Exercise requirements → Each and every line below goes into your answer unchanged, but leave out the images.
§
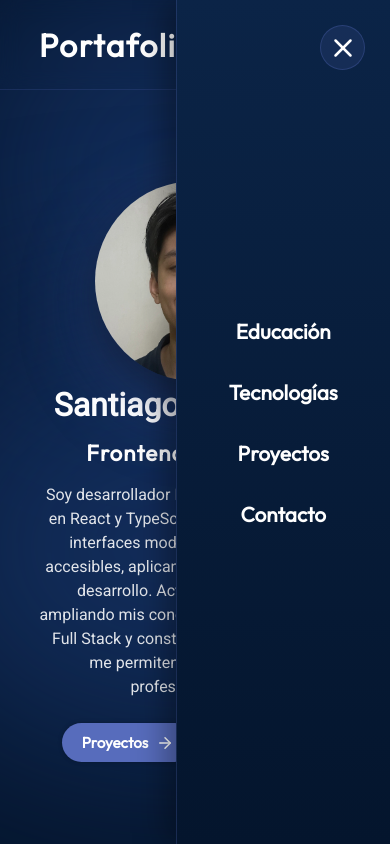
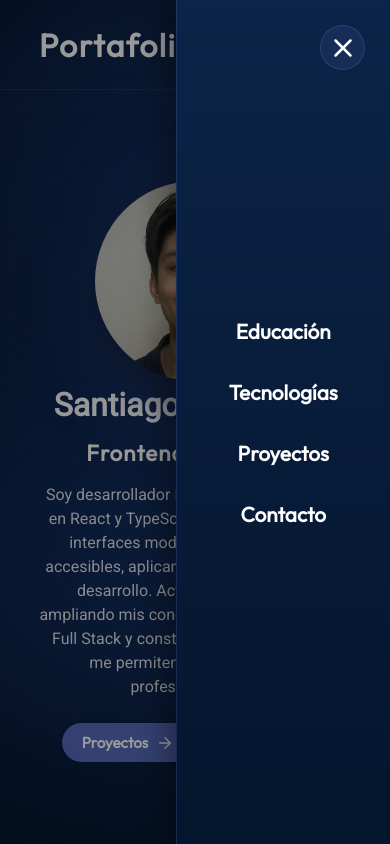
Before and after one commit to SantiJosue/mi-portfolio, a React (Vite) app: page / in a window 390 px wide. Both pictures are taken after a click on the button 328 px from the left and 44 px from the top of the page. Shown: the top 844 px of the page. Built offline with nearby package versions, Linux system fonts and the light colour scheme.

Commit message:
feat: add sidebar closing with overlay and update CV format

```diff
--- a/index.html
+++ b/index.html
@@ -2,7 +2,7 @@
 <html lang="en">
   <head>
     <meta charset="UTF-8" />
-    <link rel="icon" type="image/svg+xml" href="/public/s-logo.webp" />
+    <link rel="icon" type="image/svg+xml" href="/s-logo.webp" />
     <meta name="viewport" content="width=device-width, initial-scale=1.0" />
     <title>Portafolio</title>
   </head>
--- a/src/components/Hero/Hero.jsx
+++ b/src/components/Hero/Hero.jsx
@@ -15,7 +15,7 @@ const Hero = () => {
                 </Description>
                 <ContainerBtn>
                     <ContactBtn href="#proyectos">Proyectos <ArrowRight size={18} /></ContactBtn>
-                    <ContactBtn href={'/public/cv/cv-Santiago-Fernandez.docx'} target="_blank" rel="noopener noreferrer">CV <File size={18} /></ContactBtn>
+                    <ContactBtn href={'/public/cv/cv-Santiago-Fernandez.pdf'} target="_blank" rel="noopener noreferrer">CV <File size={18} /></ContactBtn>
                 </ContainerBtn>
             </Content>
             <HeroImg src={getImageUrl("hero/heroImage.webp")} alt="Fotografía de Santiago Fernández" />
--- a/src/components/Navbar/Navbar.jsx
+++ b/src/components/Navbar/Navbar.jsx
@@ -30,6 +30,9 @@ const Navbar = () => {
                 </MenuBtn>
 
             </Nav>
+
+            {menuOpen && <Overlay onClick={() => toggleMenu(prev => !prev)} />}
+
             <SideMenu $open={menuOpen}>
                 <CloseButton onClick={toggleMenu}>
                     <X size={30}/>
@@ -123,6 +126,14 @@ const MenuBtn = styled.button`
     }
 `;
 
+const Overlay = styled.div`
+    position: fixed;
+    background-color: black/50;
+    inset: 0;
+    background: rgba(0, 0, 0, .4);
+    z-index: 25;;
+`;
+
 const SideMenu = styled.ul`
     position: fixed;
     top: 0;
```
Also changed, not shown: 2 other files (tests, documents, lock files or other folders).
§
Response to the task →
Before and after one commit to SantiJosue/mi-portfolio, a React (Vite) app: page / in a window 390 px wide. Both pictures are taken after a click on the button 328 px from the left and 44 px from the top of the page. Shown: the top 844 px of the page. Built offline with nearby package versions, Linux system fonts and the light colour scheme.

Commit message:
feat: add sidebar closing with overlay and update CV format

```diff
--- a/index.html
+++ b/index.html
@@ -2,7 +2,7 @@
 <html lang="en">
   <head>
     <meta charset="UTF-8" />
-    <link rel="icon" type="image/svg+xml" href="/public/s-logo.webp" />
+    <link rel="icon" type="image/svg+xml" href="/s-logo.webp" />
     <meta name="viewport" content="width=device-width, initial-scale=1.0" />
     <title>Portafolio</title>
   </head>
--- a/src/components/Hero/Hero.jsx
+++ b/src/components/Hero/Hero.jsx
@@ -15,7 +15,7 @@ const Hero = () => {
                 </Description>
                 <ContainerBtn>
                     <ContactBtn href="#proyectos">Proyectos <ArrowRight size={18} /></ContactBtn>
-                    <ContactBtn href={'/public/cv/cv-Santiago-Fernandez.docx'} target="_blank" rel="noopener noreferrer">CV <File size={18} /></ContactBtn>
+                    <ContactBtn href={'/public/cv/cv-Santiago-Fernandez.pdf'} target="_blank" rel="noopener noreferrer">CV <File size={18} /></ContactBtn>
                 </ContainerBtn>
             </Content>
             <HeroImg src={getImageUrl("hero/heroImage.webp")} alt="Fotografía de Santiago Fernández" />
--- a/src/components/Navbar/Navbar.jsx
+++ b/src/components/Navbar/Navbar.jsx
@@ -30,6 +30,9 @@ const Navbar = () => {
                 </MenuBtn>
 
             </Nav>
+
+            {menuOpen && <Overlay onClick={() => toggleMenu(prev => !prev)} />}
+
             <SideMenu $open={menuOpen}>
                 <CloseButton onClick={toggleMenu}>
                     <X size={30}/>
@@ -123,6 +126,14 @@ const MenuBtn = styled.button`
     }
 `;
 
+const Overlay = styled.div`
+    position: fixed;
+    background-color: black/50;
+    inset: 0;
+    background: rgba(0, 0, 0, .4);
+    z-index: 25;;
+`;
+
 const SideMenu = styled.ul`
     position: fixed;
     top: 0;
```
Also changed, not shown: 2 other files (tests, documents, lock files or other folders).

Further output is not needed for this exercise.